[Items from a data source]
··········

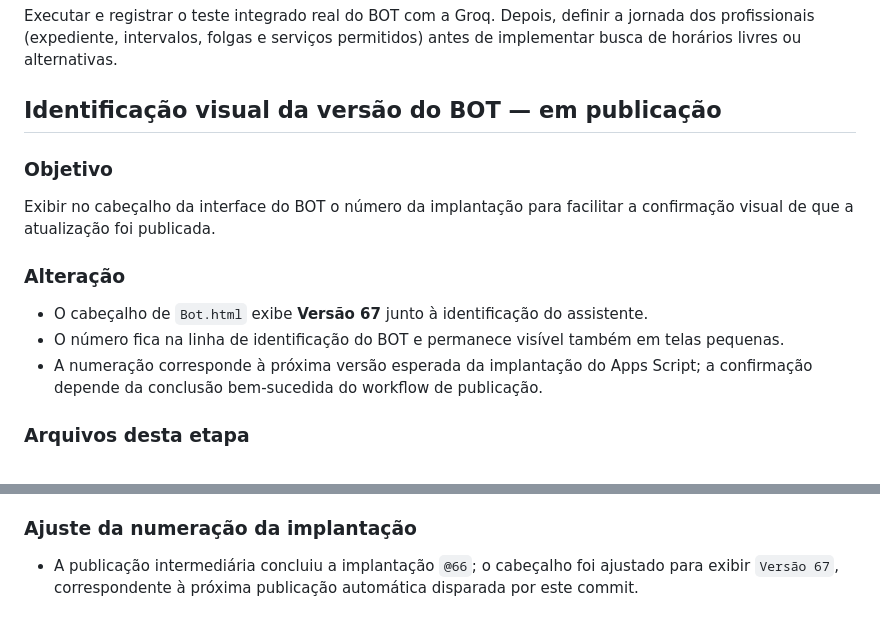
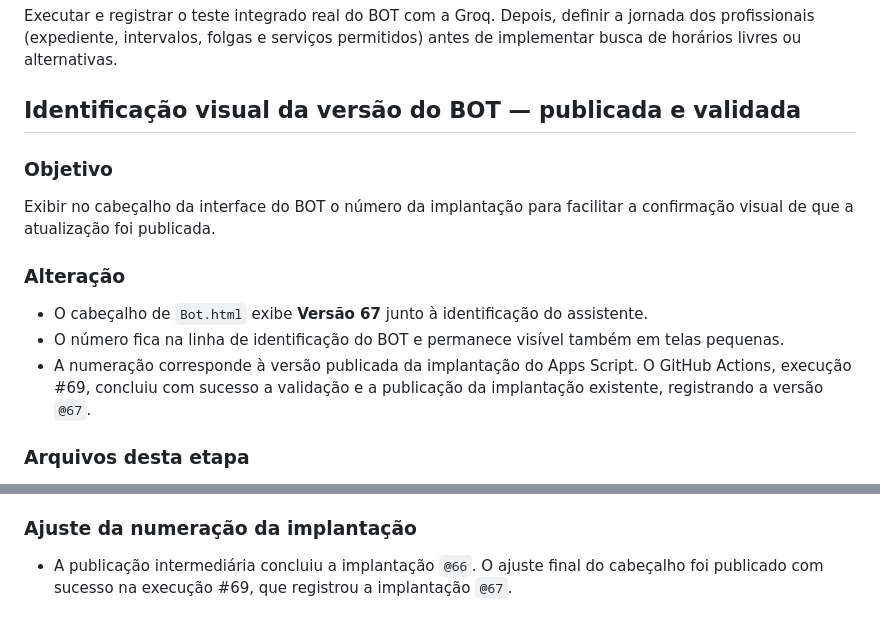
Before and after one commit to professorclaudioamado/agendadeservico, a Markdown page: PROJECT_STATUS.md, 2 parts joined by grey strips. GitHub-like rendering.

Commit message:
docs: confirm BOT version 67 publication [skip ci]

```diff
--- a/PROJECT_STATUS.md
+++ b/PROJECT_STATUS.md
@@ -416,7 +416,7 @@ O teste real depende da autorização do proprietário e do uso de dados reais d
 Executar e registrar o teste integrado real do BOT com a Groq. Depois, definir a jornada dos profissionais (expediente, intervalos, folgas e serviços permitidos) antes de implementar busca de horários livres ou alternativas.
 
 
-## Identificação visual da versão do BOT — em publicação
+## Identificação visual da versão do BOT — publicada e validada
 
 ### Objetivo
 Exibir no cabeçalho da interface do BOT o número da implantação para facilitar a confirmação visual de que a atualização foi publicada.
@@ -424,7 +424,7 @@ Exibir no cabeçalho da interface do BOT o número da implantação para facilit
 ### Alteração
 - O cabeçalho de `Bot.html` exibe **Versão 67** junto à identificação do assistente.
 - O número fica na linha de identificação do BOT e permanece visível também em telas pequenas.
-- A numeração corresponde à próxima versão esperada da implantação do Apps Script; a confirmação depende da conclusão bem-sucedida do workflow de publicação.
+- A numeração corresponde à versão publicada da implantação do Apps Script. O GitHub Actions, execução #69, concluiu com sucesso a validação e a publicação da implantação existente, registrando a versão `@67`.
 
 ### Arquivos desta etapa
 - **Criados:** nenhum.
@@ -440,4 +440,4 @@ Exibir no cabeçalho da interface do BOT o número da implantação para facilit
 
 
 ### Ajuste da numeração da implantação
-- A publicação intermediária concluiu a implantação `@66`; o cabeçalho foi ajustado para exibir `Versão 67`, correspondente à próxima publicação automática disparada por este commit.
+- A publicação intermediária concluiu a implantação `@66`. O ajuste final do cabeçalho foi publicado com sucesso na execução #69, que registrou a implantação `@67`.
```
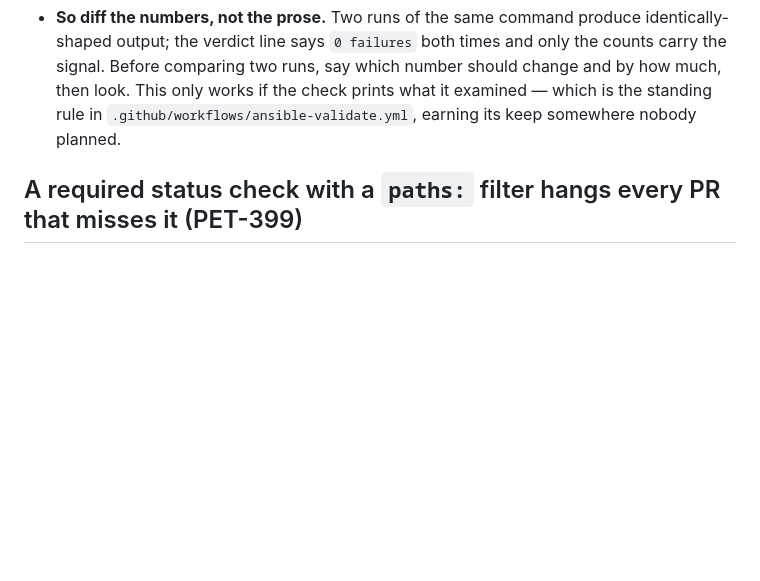
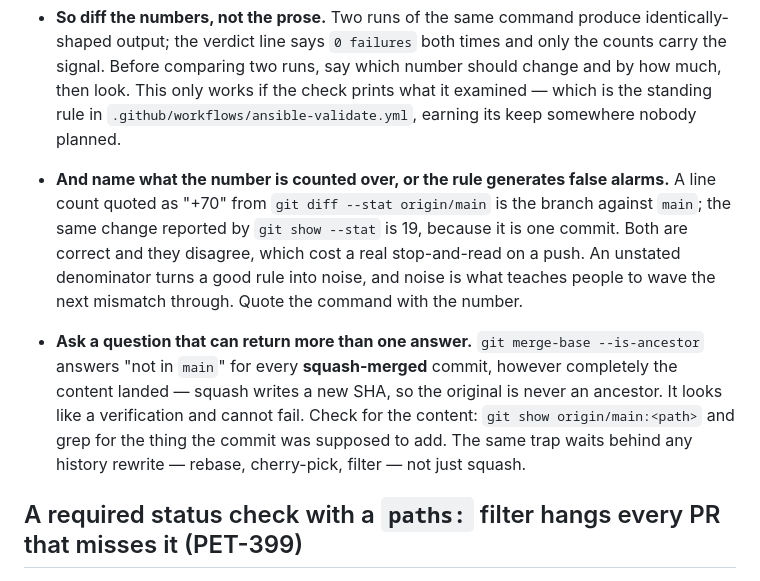
Before and after one commit to PeteDio-Labs/petedio-iac, a Markdown page: docs/GOTCHAS.md, the part around the change. Drawn GitHub-style; blank space fills up the shorter version.

Commit message:
PET-418: two refinements to 'diff the numbers', both earned the same night (#303)

```diff
--- a/docs/GOTCHAS.md
+++ b/docs/GOTCHAS.md
@@ -957,6 +957,20 @@ they do fire on time, but do not rely on it to keep jobs off a contended runner.
   standing rule in `.github/workflows/ansible-validate.yml`, earning its keep somewhere
   nobody planned.
 
+- **And name what the number is counted over, or the rule generates false alarms.** A line
+  count quoted as "+70" from `git diff --stat origin/main` is the branch against `main`;
+  the same change reported by `git show --stat` is 19, because it is one commit. Both are
+  correct and they disagree, which cost a real stop-and-read on a push. An unstated
+  denominator turns a good rule into noise, and noise is what teaches people to wave the
+  next mismatch through. Quote the command with the number.
+
+- **Ask a question that can return more than one answer.** `git merge-base --is-ancestor`
+  answers "not in `main`" for every **squash-merged** commit, however completely the content
+  landed — squash writes a new SHA, so the original is never an ancestor. It looks like a
+  verification and cannot fail. Check for the content: `git show origin/main:<path>` and
+  grep for the thing the commit was supposed to add. The same trap waits behind any history
+  rewrite — rebase, cherry-pick, filter — not just squash.
+
 
 ## A required status check with a `paths:` filter hangs every PR that misses it (PET-399)
 
```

··········

(Action item) The answer should be nothing but the number of lines in this data that include "filter".

(Answer for the task) 2